- **What you have to do**:
The line containing "The browser window" marks the end; copy exactly all lines from the start of the material up to and including it.

- **Listed entries**:
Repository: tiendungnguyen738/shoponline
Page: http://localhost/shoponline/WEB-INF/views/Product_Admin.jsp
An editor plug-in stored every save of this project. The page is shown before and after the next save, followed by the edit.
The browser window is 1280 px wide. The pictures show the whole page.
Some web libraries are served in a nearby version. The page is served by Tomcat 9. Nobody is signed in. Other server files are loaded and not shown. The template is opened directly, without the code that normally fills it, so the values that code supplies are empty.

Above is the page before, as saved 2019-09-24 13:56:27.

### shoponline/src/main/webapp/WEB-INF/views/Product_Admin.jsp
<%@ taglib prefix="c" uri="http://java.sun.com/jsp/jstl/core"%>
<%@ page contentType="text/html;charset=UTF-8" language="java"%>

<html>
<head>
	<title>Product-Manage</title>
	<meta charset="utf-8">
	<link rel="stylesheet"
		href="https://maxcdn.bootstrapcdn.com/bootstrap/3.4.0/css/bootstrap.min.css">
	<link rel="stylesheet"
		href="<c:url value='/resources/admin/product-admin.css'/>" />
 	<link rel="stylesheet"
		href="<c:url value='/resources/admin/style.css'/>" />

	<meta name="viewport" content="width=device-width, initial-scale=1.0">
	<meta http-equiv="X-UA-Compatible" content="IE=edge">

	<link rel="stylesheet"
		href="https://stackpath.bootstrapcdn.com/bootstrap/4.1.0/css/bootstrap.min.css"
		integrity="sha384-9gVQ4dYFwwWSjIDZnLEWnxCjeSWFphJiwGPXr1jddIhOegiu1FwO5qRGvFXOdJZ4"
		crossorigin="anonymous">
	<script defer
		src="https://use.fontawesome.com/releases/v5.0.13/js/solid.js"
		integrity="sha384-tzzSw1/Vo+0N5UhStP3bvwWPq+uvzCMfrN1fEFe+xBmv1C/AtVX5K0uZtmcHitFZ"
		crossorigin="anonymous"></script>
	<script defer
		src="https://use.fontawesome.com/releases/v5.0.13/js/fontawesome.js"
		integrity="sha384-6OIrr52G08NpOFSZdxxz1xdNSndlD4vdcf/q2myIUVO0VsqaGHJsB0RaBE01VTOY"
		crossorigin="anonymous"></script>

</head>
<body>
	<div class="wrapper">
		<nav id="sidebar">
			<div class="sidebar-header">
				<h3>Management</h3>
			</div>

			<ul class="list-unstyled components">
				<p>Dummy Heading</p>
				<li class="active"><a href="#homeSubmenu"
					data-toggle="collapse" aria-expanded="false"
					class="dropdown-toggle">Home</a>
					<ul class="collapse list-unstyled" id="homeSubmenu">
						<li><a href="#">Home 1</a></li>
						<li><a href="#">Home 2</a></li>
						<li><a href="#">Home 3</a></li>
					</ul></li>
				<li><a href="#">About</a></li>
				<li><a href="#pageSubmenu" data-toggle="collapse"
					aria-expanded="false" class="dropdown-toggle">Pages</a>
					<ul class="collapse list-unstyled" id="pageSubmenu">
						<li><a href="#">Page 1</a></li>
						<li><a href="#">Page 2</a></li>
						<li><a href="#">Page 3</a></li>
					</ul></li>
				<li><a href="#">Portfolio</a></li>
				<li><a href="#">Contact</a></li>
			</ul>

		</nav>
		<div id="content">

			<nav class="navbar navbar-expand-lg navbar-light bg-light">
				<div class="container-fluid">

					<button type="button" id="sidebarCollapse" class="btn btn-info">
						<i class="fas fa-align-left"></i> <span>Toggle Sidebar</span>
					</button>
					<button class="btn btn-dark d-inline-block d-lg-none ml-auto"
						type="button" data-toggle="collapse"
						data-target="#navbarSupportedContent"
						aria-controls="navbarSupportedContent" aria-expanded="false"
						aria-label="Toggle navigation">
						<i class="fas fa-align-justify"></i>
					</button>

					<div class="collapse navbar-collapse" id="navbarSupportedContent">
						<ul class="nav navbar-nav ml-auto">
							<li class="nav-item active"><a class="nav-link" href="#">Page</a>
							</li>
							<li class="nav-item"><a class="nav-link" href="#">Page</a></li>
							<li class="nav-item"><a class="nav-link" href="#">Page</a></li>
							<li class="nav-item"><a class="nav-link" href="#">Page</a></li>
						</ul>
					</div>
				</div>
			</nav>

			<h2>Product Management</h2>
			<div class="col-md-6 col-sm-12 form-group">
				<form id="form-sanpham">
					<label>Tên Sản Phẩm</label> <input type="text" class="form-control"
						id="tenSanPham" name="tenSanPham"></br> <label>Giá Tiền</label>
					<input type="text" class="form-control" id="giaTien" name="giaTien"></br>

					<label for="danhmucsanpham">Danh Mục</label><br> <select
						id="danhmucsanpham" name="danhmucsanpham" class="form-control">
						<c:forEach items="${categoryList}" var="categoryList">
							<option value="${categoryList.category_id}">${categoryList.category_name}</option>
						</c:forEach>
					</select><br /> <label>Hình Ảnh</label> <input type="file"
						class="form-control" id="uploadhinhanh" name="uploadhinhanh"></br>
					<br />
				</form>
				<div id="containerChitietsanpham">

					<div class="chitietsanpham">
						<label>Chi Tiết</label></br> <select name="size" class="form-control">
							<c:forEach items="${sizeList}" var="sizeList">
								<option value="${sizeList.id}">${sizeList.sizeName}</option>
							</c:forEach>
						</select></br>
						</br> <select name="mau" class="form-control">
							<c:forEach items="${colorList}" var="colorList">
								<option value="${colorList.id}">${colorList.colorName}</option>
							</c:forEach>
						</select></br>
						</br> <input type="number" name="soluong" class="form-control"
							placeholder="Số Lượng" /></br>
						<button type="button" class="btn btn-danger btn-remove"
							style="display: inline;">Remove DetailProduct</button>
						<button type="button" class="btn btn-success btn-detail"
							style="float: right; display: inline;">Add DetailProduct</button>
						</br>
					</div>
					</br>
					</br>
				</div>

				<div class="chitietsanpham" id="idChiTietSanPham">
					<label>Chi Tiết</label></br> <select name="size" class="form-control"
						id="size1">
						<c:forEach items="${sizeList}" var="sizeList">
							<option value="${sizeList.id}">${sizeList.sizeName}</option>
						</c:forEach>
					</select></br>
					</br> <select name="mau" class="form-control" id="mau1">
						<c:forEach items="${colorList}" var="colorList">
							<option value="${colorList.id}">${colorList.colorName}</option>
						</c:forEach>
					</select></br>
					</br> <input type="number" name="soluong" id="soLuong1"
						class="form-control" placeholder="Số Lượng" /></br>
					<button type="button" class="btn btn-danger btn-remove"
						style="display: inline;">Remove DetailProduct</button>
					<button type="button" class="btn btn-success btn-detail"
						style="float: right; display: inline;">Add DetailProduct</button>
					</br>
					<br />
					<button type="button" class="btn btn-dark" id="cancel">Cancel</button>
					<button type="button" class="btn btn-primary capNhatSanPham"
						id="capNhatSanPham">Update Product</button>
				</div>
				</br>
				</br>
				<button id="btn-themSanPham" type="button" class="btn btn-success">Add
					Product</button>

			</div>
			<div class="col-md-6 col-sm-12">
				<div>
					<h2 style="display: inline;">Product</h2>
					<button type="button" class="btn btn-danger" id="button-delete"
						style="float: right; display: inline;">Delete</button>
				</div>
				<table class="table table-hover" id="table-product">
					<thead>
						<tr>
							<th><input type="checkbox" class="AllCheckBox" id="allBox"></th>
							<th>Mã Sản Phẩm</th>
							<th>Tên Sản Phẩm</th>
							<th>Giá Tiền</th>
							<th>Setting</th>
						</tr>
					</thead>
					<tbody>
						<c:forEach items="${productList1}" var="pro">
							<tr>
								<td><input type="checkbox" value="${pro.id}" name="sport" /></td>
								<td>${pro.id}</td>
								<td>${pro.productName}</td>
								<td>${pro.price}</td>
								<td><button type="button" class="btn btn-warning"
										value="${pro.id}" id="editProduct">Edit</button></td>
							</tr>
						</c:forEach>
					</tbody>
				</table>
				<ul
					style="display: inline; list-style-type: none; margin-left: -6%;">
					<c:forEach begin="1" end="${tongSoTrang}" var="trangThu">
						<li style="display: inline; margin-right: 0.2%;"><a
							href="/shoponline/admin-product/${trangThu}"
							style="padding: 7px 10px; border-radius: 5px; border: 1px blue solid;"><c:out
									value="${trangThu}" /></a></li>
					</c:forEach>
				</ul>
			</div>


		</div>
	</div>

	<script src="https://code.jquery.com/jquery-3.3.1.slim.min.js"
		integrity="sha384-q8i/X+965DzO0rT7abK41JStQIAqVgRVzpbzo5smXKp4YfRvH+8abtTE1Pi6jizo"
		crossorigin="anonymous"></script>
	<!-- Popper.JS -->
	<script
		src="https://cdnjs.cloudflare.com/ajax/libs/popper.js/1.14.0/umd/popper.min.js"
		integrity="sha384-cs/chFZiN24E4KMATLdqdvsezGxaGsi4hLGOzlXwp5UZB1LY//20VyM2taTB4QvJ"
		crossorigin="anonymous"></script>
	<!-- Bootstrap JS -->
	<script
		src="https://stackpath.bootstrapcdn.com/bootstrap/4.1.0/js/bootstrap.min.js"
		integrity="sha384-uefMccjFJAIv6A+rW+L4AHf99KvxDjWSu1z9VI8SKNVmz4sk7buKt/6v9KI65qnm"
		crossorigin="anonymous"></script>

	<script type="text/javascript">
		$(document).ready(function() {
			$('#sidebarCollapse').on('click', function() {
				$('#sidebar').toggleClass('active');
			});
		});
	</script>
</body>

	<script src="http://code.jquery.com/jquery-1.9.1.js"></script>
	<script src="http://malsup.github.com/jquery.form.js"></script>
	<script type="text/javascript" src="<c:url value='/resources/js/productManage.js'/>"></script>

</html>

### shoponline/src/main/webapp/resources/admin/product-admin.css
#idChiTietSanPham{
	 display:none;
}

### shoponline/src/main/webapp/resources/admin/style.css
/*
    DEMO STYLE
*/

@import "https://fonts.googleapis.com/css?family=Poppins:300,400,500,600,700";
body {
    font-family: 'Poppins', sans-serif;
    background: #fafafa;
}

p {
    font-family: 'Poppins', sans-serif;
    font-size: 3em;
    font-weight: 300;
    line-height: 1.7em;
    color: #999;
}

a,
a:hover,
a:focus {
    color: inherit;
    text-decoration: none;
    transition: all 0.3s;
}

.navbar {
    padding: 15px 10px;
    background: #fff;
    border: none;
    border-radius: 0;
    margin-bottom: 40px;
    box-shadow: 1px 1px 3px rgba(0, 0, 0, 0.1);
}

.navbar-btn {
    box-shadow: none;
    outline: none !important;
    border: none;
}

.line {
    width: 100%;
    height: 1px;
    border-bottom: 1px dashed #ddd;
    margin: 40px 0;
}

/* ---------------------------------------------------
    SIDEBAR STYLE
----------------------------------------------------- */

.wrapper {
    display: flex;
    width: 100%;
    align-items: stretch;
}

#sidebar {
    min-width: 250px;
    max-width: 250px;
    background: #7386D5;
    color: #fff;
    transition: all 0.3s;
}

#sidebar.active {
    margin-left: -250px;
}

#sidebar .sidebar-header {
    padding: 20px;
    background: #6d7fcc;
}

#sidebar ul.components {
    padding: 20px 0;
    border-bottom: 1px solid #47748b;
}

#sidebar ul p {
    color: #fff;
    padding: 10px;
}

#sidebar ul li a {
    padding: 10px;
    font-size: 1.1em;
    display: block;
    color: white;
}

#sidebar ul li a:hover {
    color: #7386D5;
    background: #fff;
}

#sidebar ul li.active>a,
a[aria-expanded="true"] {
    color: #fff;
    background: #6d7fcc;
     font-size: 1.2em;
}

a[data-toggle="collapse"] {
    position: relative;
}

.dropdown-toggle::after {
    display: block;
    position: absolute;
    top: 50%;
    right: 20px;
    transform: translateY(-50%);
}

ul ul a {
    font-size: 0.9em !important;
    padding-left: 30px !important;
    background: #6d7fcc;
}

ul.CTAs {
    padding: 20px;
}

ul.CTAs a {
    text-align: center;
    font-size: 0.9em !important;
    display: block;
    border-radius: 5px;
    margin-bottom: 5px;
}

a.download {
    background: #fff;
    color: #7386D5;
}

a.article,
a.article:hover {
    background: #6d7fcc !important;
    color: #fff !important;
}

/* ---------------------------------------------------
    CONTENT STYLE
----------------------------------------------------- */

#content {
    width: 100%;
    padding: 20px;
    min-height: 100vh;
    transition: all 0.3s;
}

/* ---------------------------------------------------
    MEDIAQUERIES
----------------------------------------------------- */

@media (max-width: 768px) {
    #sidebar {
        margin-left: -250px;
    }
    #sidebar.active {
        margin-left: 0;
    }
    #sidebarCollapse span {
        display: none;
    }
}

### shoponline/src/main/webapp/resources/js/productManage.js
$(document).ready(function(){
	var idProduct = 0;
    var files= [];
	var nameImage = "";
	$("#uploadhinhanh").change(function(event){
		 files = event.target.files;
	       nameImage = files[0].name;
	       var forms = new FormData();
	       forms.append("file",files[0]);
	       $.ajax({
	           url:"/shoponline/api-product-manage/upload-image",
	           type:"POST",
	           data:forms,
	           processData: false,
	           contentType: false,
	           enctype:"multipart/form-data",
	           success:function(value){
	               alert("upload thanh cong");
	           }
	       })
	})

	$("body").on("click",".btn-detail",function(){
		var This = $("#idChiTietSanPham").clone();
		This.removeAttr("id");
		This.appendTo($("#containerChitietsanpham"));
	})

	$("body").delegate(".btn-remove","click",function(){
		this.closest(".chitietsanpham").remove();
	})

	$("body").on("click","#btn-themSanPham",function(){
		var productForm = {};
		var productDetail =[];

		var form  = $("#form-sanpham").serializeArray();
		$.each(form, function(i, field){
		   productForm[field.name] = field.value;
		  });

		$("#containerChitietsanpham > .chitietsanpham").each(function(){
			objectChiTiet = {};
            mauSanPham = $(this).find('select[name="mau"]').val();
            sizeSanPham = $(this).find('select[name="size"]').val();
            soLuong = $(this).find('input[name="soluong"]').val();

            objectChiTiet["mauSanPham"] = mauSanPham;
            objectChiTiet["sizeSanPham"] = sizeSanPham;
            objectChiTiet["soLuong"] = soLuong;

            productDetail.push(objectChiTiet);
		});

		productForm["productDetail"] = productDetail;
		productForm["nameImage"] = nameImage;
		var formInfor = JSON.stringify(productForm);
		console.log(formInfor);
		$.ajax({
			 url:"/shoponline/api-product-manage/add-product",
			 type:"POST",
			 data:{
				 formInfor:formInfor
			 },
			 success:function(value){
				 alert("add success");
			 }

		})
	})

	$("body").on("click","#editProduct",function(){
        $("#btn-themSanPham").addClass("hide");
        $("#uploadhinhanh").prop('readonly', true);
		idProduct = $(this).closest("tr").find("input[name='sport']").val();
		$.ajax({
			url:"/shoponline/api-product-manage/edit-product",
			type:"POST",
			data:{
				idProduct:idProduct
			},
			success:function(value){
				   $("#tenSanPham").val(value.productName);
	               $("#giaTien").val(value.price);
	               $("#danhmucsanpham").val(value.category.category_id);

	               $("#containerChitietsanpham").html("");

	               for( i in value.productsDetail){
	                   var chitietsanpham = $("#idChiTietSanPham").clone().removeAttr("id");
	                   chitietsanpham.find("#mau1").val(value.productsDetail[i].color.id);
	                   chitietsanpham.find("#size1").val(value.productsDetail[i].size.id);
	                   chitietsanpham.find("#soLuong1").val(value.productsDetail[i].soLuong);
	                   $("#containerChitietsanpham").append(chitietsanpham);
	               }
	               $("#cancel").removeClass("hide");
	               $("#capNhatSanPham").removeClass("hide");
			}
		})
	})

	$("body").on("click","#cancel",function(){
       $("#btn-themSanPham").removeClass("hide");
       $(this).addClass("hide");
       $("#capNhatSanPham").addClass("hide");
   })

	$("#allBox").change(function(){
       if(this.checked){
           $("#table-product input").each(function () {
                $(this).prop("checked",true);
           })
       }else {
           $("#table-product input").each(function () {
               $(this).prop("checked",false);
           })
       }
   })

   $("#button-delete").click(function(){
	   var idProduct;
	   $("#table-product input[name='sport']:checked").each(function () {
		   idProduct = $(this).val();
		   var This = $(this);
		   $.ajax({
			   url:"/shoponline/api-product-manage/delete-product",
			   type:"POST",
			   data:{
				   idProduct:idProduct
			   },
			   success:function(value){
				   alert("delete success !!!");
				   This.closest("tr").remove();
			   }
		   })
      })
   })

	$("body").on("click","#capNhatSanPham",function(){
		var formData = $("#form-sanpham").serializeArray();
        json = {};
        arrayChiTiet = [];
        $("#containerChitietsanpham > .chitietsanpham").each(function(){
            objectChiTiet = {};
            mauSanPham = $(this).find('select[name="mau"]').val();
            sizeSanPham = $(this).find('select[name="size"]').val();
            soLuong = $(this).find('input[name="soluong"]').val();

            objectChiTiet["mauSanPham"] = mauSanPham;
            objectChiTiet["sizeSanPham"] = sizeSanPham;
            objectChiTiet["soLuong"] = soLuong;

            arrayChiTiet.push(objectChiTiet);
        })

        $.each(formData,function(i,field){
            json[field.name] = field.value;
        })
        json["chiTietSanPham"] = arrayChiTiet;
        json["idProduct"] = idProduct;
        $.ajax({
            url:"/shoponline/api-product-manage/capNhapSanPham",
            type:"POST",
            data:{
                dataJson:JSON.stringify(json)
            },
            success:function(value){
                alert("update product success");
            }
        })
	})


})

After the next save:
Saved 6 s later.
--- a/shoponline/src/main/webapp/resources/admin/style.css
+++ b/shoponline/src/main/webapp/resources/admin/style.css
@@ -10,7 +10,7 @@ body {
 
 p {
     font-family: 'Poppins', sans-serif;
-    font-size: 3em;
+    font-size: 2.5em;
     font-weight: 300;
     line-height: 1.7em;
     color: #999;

- **Answer to this task**:
Repository: tiendungnguyen738/shoponline
Page: http://localhost/shoponline/WEB-INF/views/Product_Admin.jsp
An editor plug-in stored every save of this project. The page is shown before and after the next save, followed by the edit.
The browser window is 1280 px wide. The pictures show the whole page.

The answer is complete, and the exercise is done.